Going with the Flow in Retinal Fluid
How AI-powered fluid monitoring is transforming nAMD management
sponsored by RetInSight
Diagnosing neovascular AMD (nAMD) depends on careful interpretation of OCT imaging and close retinal fluid monitoring. Yet these criteria rely on doctors’ clinical opinions that can lead to inefficiency in practice for both physicians and patients. A new AI-based measurement tool now has the potential to transform disease monitoring, revealing new insights into how retinal fluid acts as a vital biomarker for tracking nAMD progression. We sat down with Ursula Schmidt-Erfurth, a worldleading expert on ophthalmic imaging, to talk about how AI technologies can be brought to bear on this issue, thanks to the newest application developed by the team at RetInSight, a company providing AI-based clinical decision support.

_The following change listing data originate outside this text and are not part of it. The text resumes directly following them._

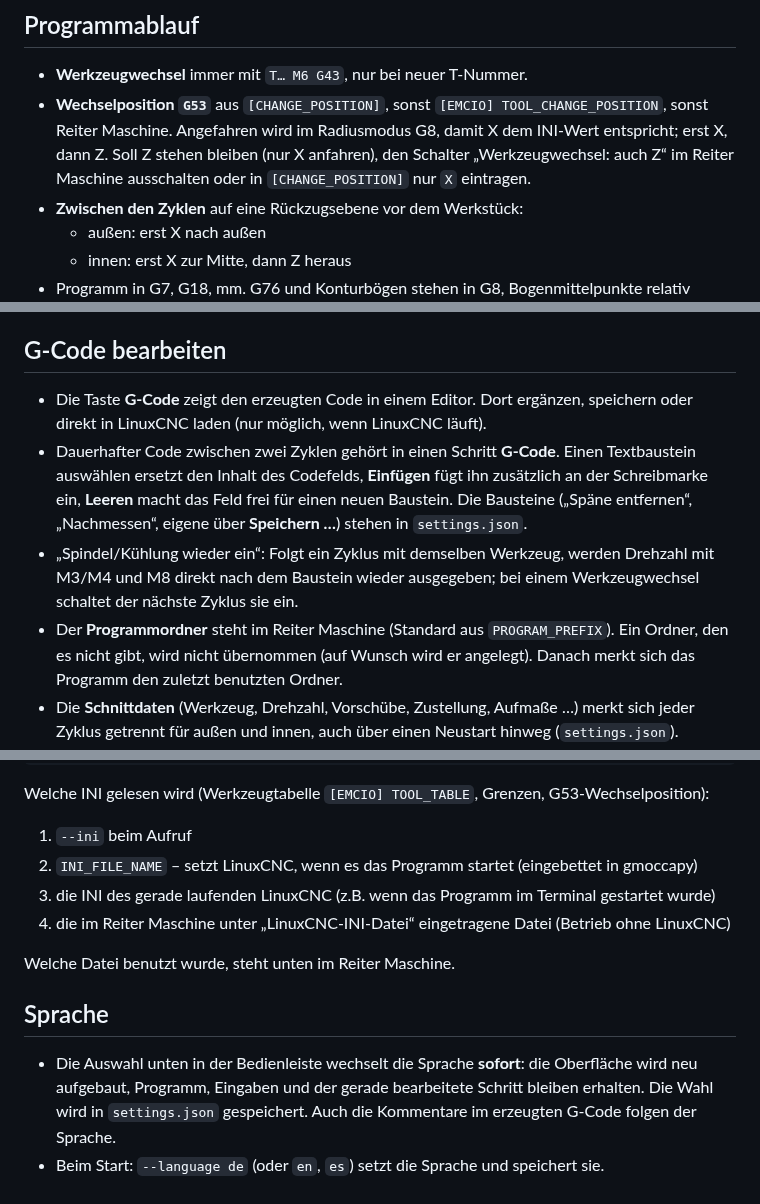
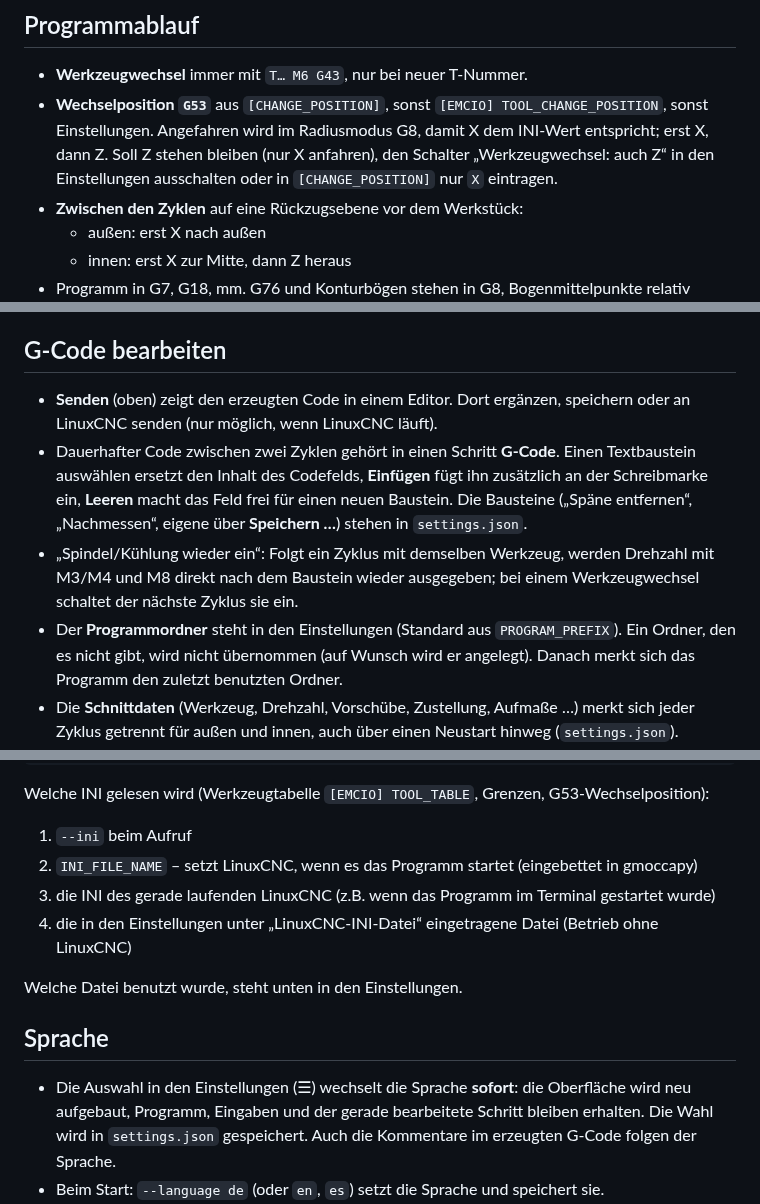
Before and after one commit to gmoccapy/drehzyklen, a Markdown page: README.md, 3 parts joined by grey strips. GitHub-like rendering.

```diff
--- a/README.md
+++ b/README.md
@@ -157,9 +184,9 @@ Rund- oder Sondergewinde. Dann bleibt eine deutliche Warnung.
 
 - **Werkzeugwechsel** immer mit `T… M6 G43`, nur bei neuer T-Nummer.
 - **Wechselposition `G53`** aus `[CHANGE_POSITION]`, sonst `[EMCIO] TOOL_CHANGE_POSITION`, sonst
-  Reiter Maschine. Angefahren wird im Radiusmodus G8, damit X dem INI-Wert entspricht; erst X,
+  Einstellungen. Angefahren wird im Radiusmodus G8, damit X dem INI-Wert entspricht; erst X,
   dann Z. Soll Z stehen bleiben (nur X anfahren), den Schalter „Werkzeugwechsel: auch Z“
-  im Reiter Maschine ausschalten oder in `[CHANGE_POSITION]` nur `X` eintragen.
+  in den Einstellungen ausschalten oder in `[CHANGE_POSITION]` nur `X` eintragen.
 - **Zwischen den Zyklen** auf eine Rückzugsebene vor dem Werkstück:
   - außen: erst X nach außen
   - innen: erst X zur Mitte, dann Z heraus
@@ -198,8 +225,8 @@ nicht zur Norm (55° gegen 60°), meldet die Werkzeugprüfung das.
 
 ## G-Code bearbeiten
 
-- Die Taste **G-Code** zeigt den erzeugten Code in einem Editor. Dort ergänzen, speichern oder direkt
-  in LinuxCNC laden (nur möglich, wenn LinuxCNC läuft).
+- **Senden** (oben) zeigt den erzeugten Code in einem Editor. Dort ergänzen, speichern oder an
+  LinuxCNC senden (nur möglich, wenn LinuxCNC läuft).
 - Dauerhafter Code zwischen zwei Zyklen gehört in einen Schritt **G-Code**. Einen Textbaustein
   auswählen ersetzt den Inhalt des Codefelds, **Einfügen** fügt ihn zusätzlich an der Schreibmarke
   ein, **Leeren** macht das Feld frei für einen neuen Baustein. Die Bausteine („Späne entfernen“,
@@ -207,7 +234,7 @@ nicht zur Norm (55° gegen 60°), meldet die Werkzeugprüfung das.
 - „Spindel/Kühlung wieder ein“: Folgt ein Zyklus mit demselben Werkzeug, werden
   Drehzahl mit M3/M4 und M8 direkt nach dem Baustein wieder ausgegeben; bei einem Werkzeugwechsel
   schaltet der nächste Zyklus sie ein.
-- Der **Programmordner** steht im Reiter Maschine (Standard aus `PROGRAM_PREFIX`). Ein Ordner, den
+- Der **Programmordner** steht in den Einstellungen (Standard aus `PROGRAM_PREFIX`). Ein Ordner, den
   es nicht gibt, wird nicht übernommen (auf Wunsch wird er angelegt). Danach merkt sich das
   Programm den zuletzt benutzten Ordner.
 - Die **Schnittdaten** (Werkzeug, Drehzahl, Vorschübe, Zustellung, Aufmaße …) merkt sich jeder
@@ -245,13 +272,13 @@ Welche INI gelesen wird (Werkzeugtabelle `[EMCIO] TOOL_TABLE`, Grenzen, G53-Wech
 1. `--ini` beim Aufruf
 2. `INI_FILE_NAME` – setzt LinuxCNC, wenn es das Programm startet (eingebettet in gmoccapy)
 3. die INI des gerade laufenden LinuxCNC (z.B. wenn das Programm im Terminal gestartet wurde)
-4. die im Reiter Maschine unter „LinuxCNC-INI-Datei“ eingetragene Datei (Betrieb ohne LinuxCNC)
+4. die in den Einstellungen unter „LinuxCNC-INI-Datei“ eingetragene Datei (Betrieb ohne LinuxCNC)
 
-Welche Datei benutzt wurde, steht unten im Reiter Maschine.
+Welche Datei benutzt wurde, steht unten in den Einstellungen.
 
 ## Sprache
 
-- Die Auswahl unten in der Bedienleiste wechselt die Sprache **sofort**: die Oberfläche wird neu
+- Die Auswahl in den Einstellungen (☰) wechselt die Sprache **sofort**: die Oberfläche wird neu
   aufgebaut, Programm, Eingaben und der gerade bearbeitete Schritt bleiben erhalten. Die Wahl wird in
   `settings.json` gespeichert. Auch die Kommentare im erzeugten G-Code folgen der Sprache.
 - Beim Start: `--language de` (oder `en`, `es`) setzt die Sprache und speichert sie.
```
Also changed, not shown: other parts of README.md (+40 -13 lines), bilder/LIESMICH.md (added, +6 -0 lines), docs/ARCHITEKTUR.md (+17 -2 lines), docs/bilder/oberflaeche.png, 16 other files.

In the context of managing retinal conditions, how important would you say retinal fluid is?
Fluid is the major biomarker in macular disease management. It is a vital diagnostic feature, and is particularly important as the most frequently used therapy is anti-VEGF therapy. This means injections of substances into the human eye and what anti-VEGF therapy does is target fluid. The scale of the problem is vast: we have 200,000,000 people worldwide affected by AMD. That means eye care professionals are performing 20,000,000 intravitreal injections per year and producing 50,000,000 OCT scans!
In a nutshell, how does the RetInSight Fluid Monitor work?
It is a precision tool that measures fluid based on pixels in real time. The monitor integrates the 3D and high-resolution components of OCT images. The image is uploaded to the cloud, where every image point is analyzed and the result is sent back to the user. The report offers all relevant features at a glance: where the fluid is, fluid volume and the course of disease activity over time. It’s a precise activity meter that turns fluid volumes into nanoliters in a reliable and objective manner, it can be used in real-time anywhere an OCT is located and substantially reduces the time spent on searching for changes over follow-up.
Some retina specialists may have preconceived notions about the reliability of automated algorithms. What would you say to skeptics?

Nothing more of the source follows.